## Entries supplied
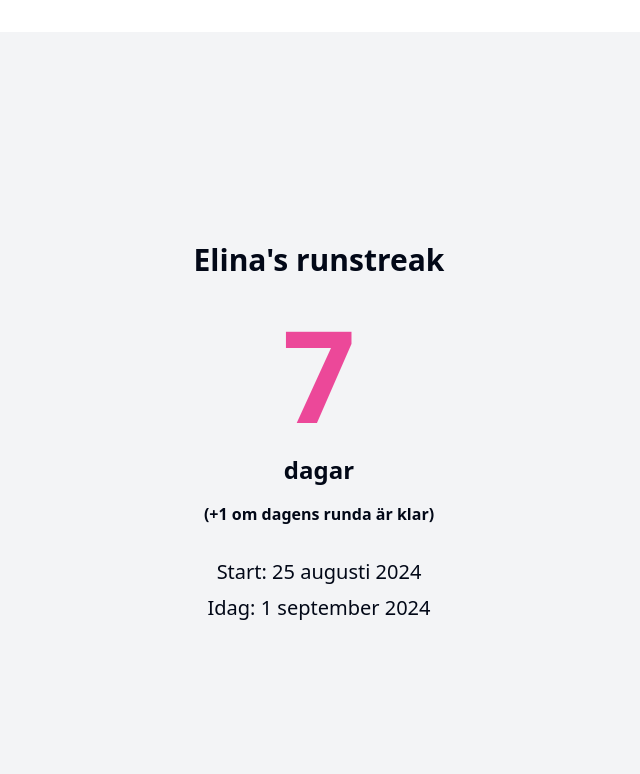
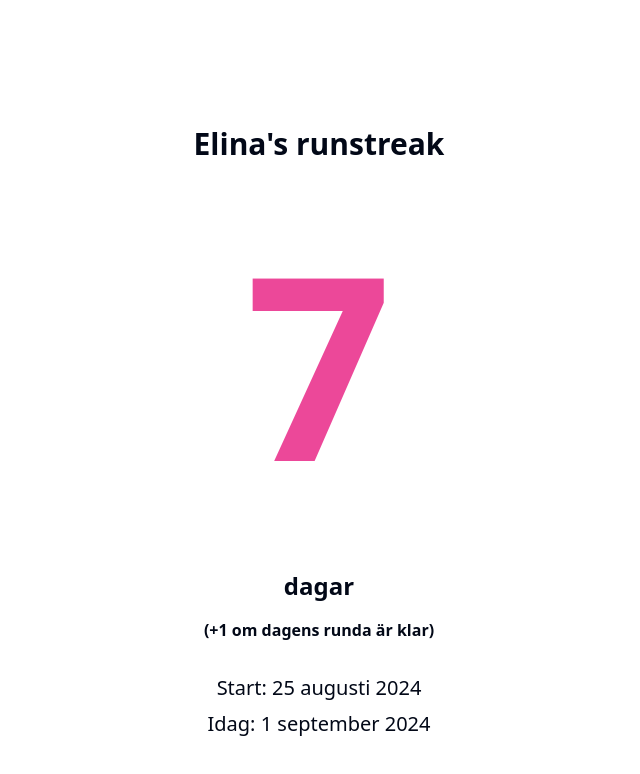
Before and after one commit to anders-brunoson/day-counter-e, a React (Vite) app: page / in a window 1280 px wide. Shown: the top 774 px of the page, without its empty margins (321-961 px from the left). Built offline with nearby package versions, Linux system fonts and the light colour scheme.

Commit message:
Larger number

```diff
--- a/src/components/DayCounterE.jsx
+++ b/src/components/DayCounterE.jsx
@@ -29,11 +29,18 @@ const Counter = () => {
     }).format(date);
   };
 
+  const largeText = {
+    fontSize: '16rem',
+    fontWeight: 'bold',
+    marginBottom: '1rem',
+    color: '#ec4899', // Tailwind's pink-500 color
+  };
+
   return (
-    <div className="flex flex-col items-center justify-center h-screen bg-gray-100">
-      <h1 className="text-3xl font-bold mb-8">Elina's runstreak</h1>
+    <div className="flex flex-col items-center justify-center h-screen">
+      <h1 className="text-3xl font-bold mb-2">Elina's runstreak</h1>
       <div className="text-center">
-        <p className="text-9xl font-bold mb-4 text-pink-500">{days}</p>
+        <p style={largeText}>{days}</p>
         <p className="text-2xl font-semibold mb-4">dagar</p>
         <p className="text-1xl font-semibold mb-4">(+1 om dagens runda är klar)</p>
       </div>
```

## What this task involves
Output the lines above verbatim, images excluded.

## Expected output
Before and after one commit to anders-brunoson/day-counter-e, a React (Vite) app: page / in a window 1280 px wide. Shown: the top 774 px of the page, without its empty margins (321-961 px from the left). Built offline with nearby package versions, Linux system fonts and the light colour scheme.

Commit message:
Larger number

```diff
--- a/src/components/DayCounterE.jsx
+++ b/src/components/DayCounterE.jsx
@@ -29,11 +29,18 @@ const Counter = () => {
     }).format(date);
   };
 
+  const largeText = {
+    fontSize: '16rem',
+    fontWeight: 'bold',
+    marginBottom: '1rem',
+    color: '#ec4899', // Tailwind's pink-500 color
+  };
+
   return (
-    <div className="flex flex-col items-center justify-center h-screen bg-gray-100">
-      <h1 className="text-3xl font-bold mb-8">Elina's runstreak</h1>
+    <div className="flex flex-col items-center justify-center h-screen">
+      <h1 className="text-3xl font-bold mb-2">Elina's runstreak</h1>
       <div className="text-center">
-        <p className="text-9xl font-bold mb-4 text-pink-500">{days}</p>
+        <p style={largeText}>{days}</p>
         <p className="text-2xl font-semibold mb-4">dagar</p>
         <p className="text-1xl font-semibold mb-4">(+1 om dagens runda är klar)</p>
       </div>
```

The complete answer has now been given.